=== Data records ===
BEGIN
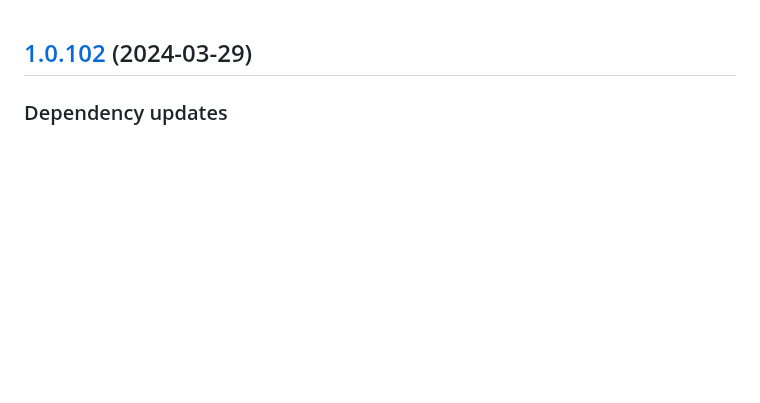
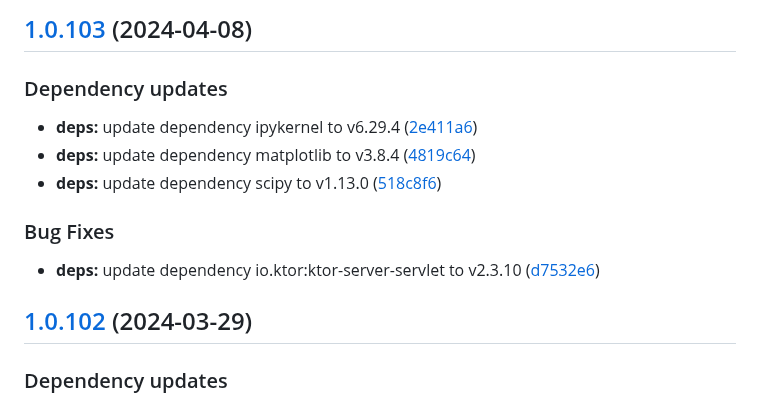
Before and after one commit to w4bo/explain, a Markdown page: CHANGELOG.md, the part around the change. GitHub-like rendering; blank space fills up the shorter version.

Commit message:
chore(release): 1.0.103 [skip ci]
## [1.0.103](https://github.com/w4bo/explain/compare/1.0.102...1.0.103) (2024-04-08)

### Dependency updates

* **deps:** update dependency ipykernel to v6.29.4 ([2e411a6](https://github.com/w4bo/explain/commit/2e411a6b049c1bbdadfb8a9b62e61857acf4a49e))
* **deps:** update dependency matplotlib to v3.8.4 ([4819c64](https://github.com/w4bo/explain/commit/4819c64e301926a0f1189fd890e91abd89a085ef))
* **deps:** update dependency scipy to v1.13.0 ([518c8f6](https://github.com/w4bo/explain/commit/518c8f6cf7d6833241add8d2cc5658a60768a75f))

### Bug Fixes

* **deps:** update dependency io.ktor:ktor-server-servlet to v2.3.10 ([d7532e6](https://github.com/w4bo/explain/commit/d7532e6f234fa0e7a14c63fee93d3867e2315b2d))

```diff
--- a/CHANGELOG.md
+++ b/CHANGELOG.md
@@ -1,3 +1,17 @@
+## [1.0.103](https://github.com/w4bo/explain/compare/1.0.102...1.0.103) (2024-04-08)
+
+
+### Dependency updates
+
+* **deps:** update dependency ipykernel to v6.29.4 ([2e411a6](https://github.com/w4bo/explain/commit/2e411a6b049c1bbdadfb8a9b62e61857acf4a49e))
+* **deps:** update dependency matplotlib to v3.8.4 ([4819c64](https://github.com/w4bo/explain/commit/4819c64e301926a0f1189fd890e91abd89a085ef))
+* **deps:** update dependency scipy to v1.13.0 ([518c8f6](https://github.com/w4bo/explain/commit/518c8f6cf7d6833241add8d2cc5658a60768a75f))
+
+
+### Bug Fixes
+
+* **deps:** update dependency io.ktor:ktor-server-servlet to v2.3.10 ([d7532e6](https://github.com/w4bo/explain/commit/d7532e6f234fa0e7a14c63fee93d3867e2315b2d))
+
 ## [1.0.102](https://github.com/w4bo/explain/compare/1.0.101...1.0.102) (2024-03-29)
 
 
```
END
=== ASSIGNMENT ===
Print the line with "chore(release): 1.0.103 [skip ci]" and every line after it in the entries above, exactly as written. Leave out all other lines.

=== TASK ANSWER ===
chore(release): 1.0.103 [skip ci]
## [1.0.103](https://github.com/w4bo/explain/compare/1.0.102...1.0.103) (2024-04-08)

### Dependency updates

* **deps:** update dependency ipykernel to v6.29.4 ([2e411a6](https://github.com/w4bo/explain/commit/2e411a6b049c1bbdadfb8a9b62e61857acf4a49e))
* **deps:** update dependency matplotlib to v3.8.4 ([4819c64](https://github.com/w4bo/explain/commit/4819c64e301926a0f1189fd890e91abd89a085ef))
* **deps:** update dependency scipy to v1.13.0 ([518c8f6](https://github.com/w4bo/explain/commit/518c8f6cf7d6833241add8d2cc5658a60768a75f))

### Bug Fixes

* **deps:** update dependency io.ktor:ktor-server-servlet to v2.3.10 ([d7532e6](https://github.com/w4bo/explain/commit/d7532e6f234fa0e7a14c63fee93d3867e2315b2d))

```diff
--- a/CHANGELOG.md
+++ b/CHANGELOG.md
@@ -1,3 +1,17 @@
+## [1.0.103](https://github.com/w4bo/explain/compare/1.0.102...1.0.103) (2024-04-08)
+
+
+### Dependency updates
+
+* **deps:** update dependency ipykernel to v6.29.4 ([2e411a6](https://github.com/w4bo/explain/commit/2e411a6b049c1bbdadfb8a9b62e61857acf4a49e))
+* **deps:** update dependency matplotlib to v3.8.4 ([4819c64](https://github.com/w4bo/explain/commit/4819c64e301926a0f1189fd890e91abd89a085ef))
+* **deps:** update dependency scipy to v1.13.0 ([518c8f6](https://github.com/w4bo/explain/commit/518c8f6cf7d6833241add8d2cc5658a60768a75f))
+
+
+### Bug Fixes
+
+* **deps:** update dependency io.ktor:ktor-server-servlet to v2.3.10 ([d7532e6](https://github.com/w4bo/explain/commit/d7532e6f234fa0e7a14c63fee93d3867e2315b2d))
+
 ## [1.0.102](https://github.com/w4bo/explain/compare/1.0.101...1.0.102) (2024-03-29)
 
 
```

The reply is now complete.